How Do You Spell Success? BTO!

The following is a guest post written by Melissa Marsh, Senior Managing Director of Occupant Experience at Savills Studley, the leading commercial real estate services firm specializing in tenant representation. Melissa is also Founder and Executive Director of PLASTARC, a social research, workplace innovation, and real estate strategy firm dedicated to shifting workplace metrics from ‘square feet and inches’ to ‘occupant satisfaction and performance.’

The worlds of human resources, real estate, and technology are beginning to intersect in new and increasingly numerous ways. Their confluence is bringing about many changes for the modern workplace, including the creation of a whole new and very vital role: that of Building Technology Officer (BTO). What exactly does a BTO do, and why is it important? To answer that, we’ll start with some background.

Every day, buildings are getting smarter: they’re better and better able to anticipate occupants’ behavior, learn their preferences, save companies energy and money, and serve people’s mobility and sensory needs. At the same time, occupants are getting more and more demanding. They now live and breathe tech-enabled personal lives that allow them to book dinner reservations, hail rides, find movies they like, and adjust the thermostat—then rate their experience of each—all with a few taps. Now, understandably, they want to manage their work lives with that same convenience and efficiency.

These “smarter” and “more demanding” factors are coalescing to form a backdrop for the emergent digital workplace: what we at PLASTARC call the digital layer of occupant experience.

Smart, responsive buildings are a goldmine for companies who know how to leverage the social data they generate to make their space the best it can be. Such buildings are also becoming the expectation of high-performing ‘next gen’ occupants, who want the same convenience and tailored experiences at work that tech has been providing in the rest of their lives. Occupant satisfaction leads to talent retention, which leads to organizational success. Win-win-win.

Now that we’ve covered what digital UX (user experience) is in buildings and why it’s important, we can ask: Who within your company will be in charge of monitoring your smart building’s operations? Who will be on duty at the intersection of all these new tech features and the occupants who use them? Who will action the many opportunities for improvement that these increasing waves of social data are delivering to companies’ doorsteps?

That’s right: your BTO.

Those involved with design in real estate—architects, interior designers, facilities managers—have had reason to envy web interface designers, who have long been able to move that virtual shopping cart around in A/B tests until they discover where users are most likely to use it. Now, BTOs can help us move our shopping carts around, too! BTOs can…

  • Collect digital data about which rooms employees spend the most time in, determine the features that make those spaces so popular, and replicate them elsewhere;
  • See how much time occupants actually spend at their dedicated desks, and evaluate the benefits of hot desking or activity-based working instead;
  • More quickly and seamlessly address aspects of occupant comfort, from ambient temperature to preferred snacks, both by studying smart building record keeping, and by paying attention to what employees are saying on social media and in the proprietary apps smart businesses are now employing.
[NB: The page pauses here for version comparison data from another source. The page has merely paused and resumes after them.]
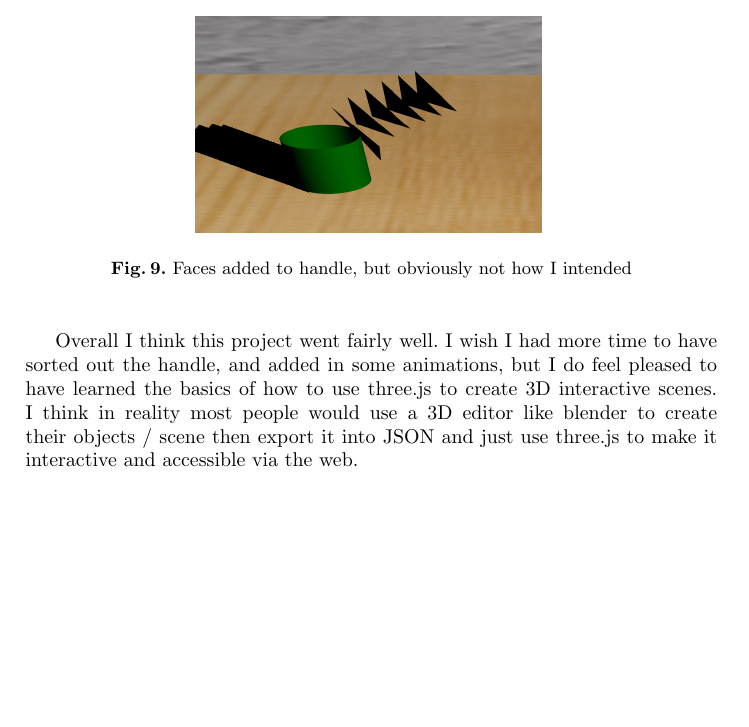
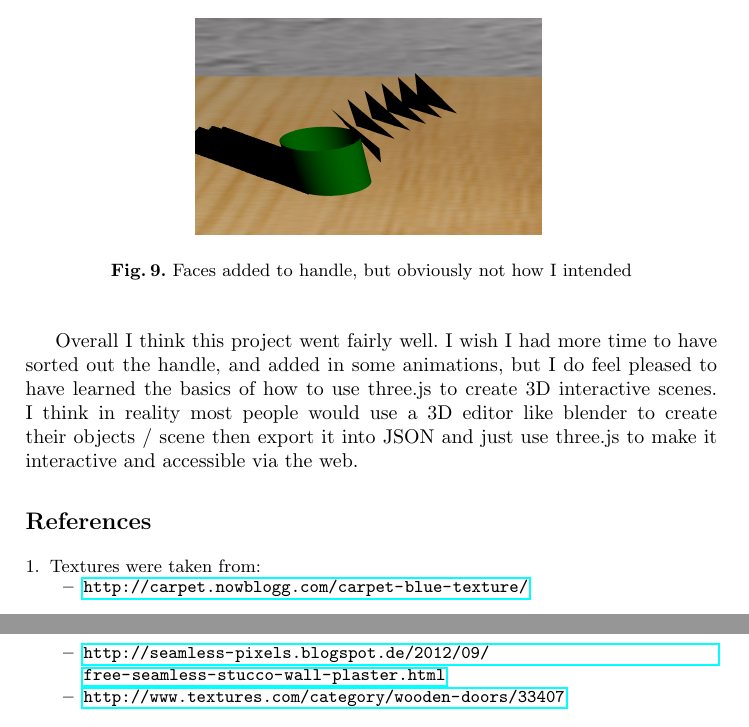
Before and after one commit to bag-man/CS32310-Advanced-Graphics, a LaTeX paper (doc/llncs2e/writeup.tex): part of page 6 of 6 before the commit and two parts of pages 6 and 7 of 7 after it, the two joined at a grey line, cut so that both start at the same text, the shorter picture padded with empty space. Compiled offline with pdfLaTeX.

Commit message:
Updated report with a reference

```diff
--- a/doc/llncs2e/writeup.tex
+++ b/doc/llncs2e/writeup.tex
@@ -121,4 +121,15 @@ Build instructions can be found in the README.md. Or you can view the project on
 
   Overall I think this project went fairly well. I wish I had more time to have sorted out the handle, and added in some animations, but I do feel pleased to have learned the basics of how to use three.js to create 3D interactive scenes. I think in reality most people would use a 3D editor like blender to create their objects / scene then export it into JSON and just use three.js to make it interactive and accessible via the web.
 
+  \bibliographystyle{unsrt}
+  \begin{thebibliography}{1}
+    \bibitem{textures}Textures were taken from:
+      \begin{itemize}
+	\item\url{http://carpet.nowblogg.com/carpet-blue-texture/}
+	\item\url{http://seamless-pixels.blogspot.de/2012/09/free-seamless-stucco-wall-plaster.html}
+	\item\url{http://www.textures.com/category/wooden-doors/33407}
+      \end{itemize}
+
+  \end{thebibliography}
+
 \end{document}
```
Also changed, not shown: README.md, doc/report.pdf, doc/llncs2e/writeup.tex (6 more changed lines), 4 other files.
Of course, that short list is only the beginning. To sum it up in one sentence: BTOs harness modern building data to improve workplaces for their occupants. They use the information collected from buildings’ digital layer to make workspaces ideal environments for employee happiness and productivity. In turn, these great environments help organizations attract and retain today’s top talent: tech-savvy people who have come to expect such customization.

We at PLASTARC see the dawn of the digitally-enabled workplace as the beginning of a golden age in which technology allows building design to focus almost exclusively on serving and sustaining human experience. Since knowledge workers—not machines—are driving the modern economy, it makes sense to use every tool available to accommodate them. Think of your BTO as the one sporting the massive tool belt.